Excerpts from a dataset:
▽

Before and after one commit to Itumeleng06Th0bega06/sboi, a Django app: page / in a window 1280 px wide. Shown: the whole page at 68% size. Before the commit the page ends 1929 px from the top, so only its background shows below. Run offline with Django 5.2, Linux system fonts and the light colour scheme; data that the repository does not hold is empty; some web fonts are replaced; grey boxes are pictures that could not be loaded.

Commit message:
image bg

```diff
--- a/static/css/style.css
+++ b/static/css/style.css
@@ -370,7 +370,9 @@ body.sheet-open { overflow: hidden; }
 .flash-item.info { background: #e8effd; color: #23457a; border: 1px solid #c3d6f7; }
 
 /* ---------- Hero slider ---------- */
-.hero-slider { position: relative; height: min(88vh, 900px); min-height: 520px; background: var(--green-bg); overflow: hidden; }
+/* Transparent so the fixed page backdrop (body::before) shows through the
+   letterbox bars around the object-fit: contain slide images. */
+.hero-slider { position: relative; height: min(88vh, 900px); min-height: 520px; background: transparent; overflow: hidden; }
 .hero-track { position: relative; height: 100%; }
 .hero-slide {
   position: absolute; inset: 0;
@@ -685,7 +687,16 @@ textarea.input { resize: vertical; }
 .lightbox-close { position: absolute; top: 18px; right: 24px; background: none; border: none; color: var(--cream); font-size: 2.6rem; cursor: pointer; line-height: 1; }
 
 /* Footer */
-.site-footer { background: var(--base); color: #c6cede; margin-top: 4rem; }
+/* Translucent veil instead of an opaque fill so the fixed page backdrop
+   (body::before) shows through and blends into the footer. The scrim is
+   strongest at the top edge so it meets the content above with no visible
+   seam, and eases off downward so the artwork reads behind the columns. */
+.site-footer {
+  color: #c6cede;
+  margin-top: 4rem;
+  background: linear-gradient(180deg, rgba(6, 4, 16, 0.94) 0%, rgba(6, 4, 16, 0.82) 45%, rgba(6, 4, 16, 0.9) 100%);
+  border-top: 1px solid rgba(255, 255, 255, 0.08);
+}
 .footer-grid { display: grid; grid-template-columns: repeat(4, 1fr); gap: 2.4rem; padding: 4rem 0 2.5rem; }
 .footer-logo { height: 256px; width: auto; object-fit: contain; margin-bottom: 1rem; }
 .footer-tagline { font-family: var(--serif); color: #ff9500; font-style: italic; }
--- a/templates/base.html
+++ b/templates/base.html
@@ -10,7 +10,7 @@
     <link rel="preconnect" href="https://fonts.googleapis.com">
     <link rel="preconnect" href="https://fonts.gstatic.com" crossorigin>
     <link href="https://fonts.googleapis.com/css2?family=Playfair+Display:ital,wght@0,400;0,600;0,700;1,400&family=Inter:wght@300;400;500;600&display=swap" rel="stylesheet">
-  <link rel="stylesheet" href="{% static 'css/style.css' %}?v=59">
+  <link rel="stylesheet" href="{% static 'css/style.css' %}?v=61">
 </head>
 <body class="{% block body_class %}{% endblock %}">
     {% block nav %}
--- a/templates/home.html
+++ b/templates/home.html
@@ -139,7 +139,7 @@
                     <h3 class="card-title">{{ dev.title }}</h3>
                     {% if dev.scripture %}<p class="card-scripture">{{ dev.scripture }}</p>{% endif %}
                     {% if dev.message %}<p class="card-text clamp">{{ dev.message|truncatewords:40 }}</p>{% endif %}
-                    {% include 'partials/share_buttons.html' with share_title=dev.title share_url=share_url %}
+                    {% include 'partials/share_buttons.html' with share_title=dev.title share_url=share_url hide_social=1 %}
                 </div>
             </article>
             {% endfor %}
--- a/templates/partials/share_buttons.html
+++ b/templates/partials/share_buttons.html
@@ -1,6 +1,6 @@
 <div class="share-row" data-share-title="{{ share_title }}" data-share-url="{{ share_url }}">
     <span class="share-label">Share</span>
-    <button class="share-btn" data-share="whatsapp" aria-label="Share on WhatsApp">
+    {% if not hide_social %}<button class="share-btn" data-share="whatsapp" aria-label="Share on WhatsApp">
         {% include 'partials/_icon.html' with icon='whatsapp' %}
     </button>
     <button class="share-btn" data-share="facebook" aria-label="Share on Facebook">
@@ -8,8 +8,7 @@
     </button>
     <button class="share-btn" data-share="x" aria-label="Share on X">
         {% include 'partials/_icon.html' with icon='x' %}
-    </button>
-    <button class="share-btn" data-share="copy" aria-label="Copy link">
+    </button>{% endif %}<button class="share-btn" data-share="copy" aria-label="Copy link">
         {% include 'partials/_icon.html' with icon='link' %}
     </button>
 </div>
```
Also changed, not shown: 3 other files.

△

= TASK ITEM =
Every line above that holds the string "fixed" counts once; give the total and nothing more.

= ANSWER =
2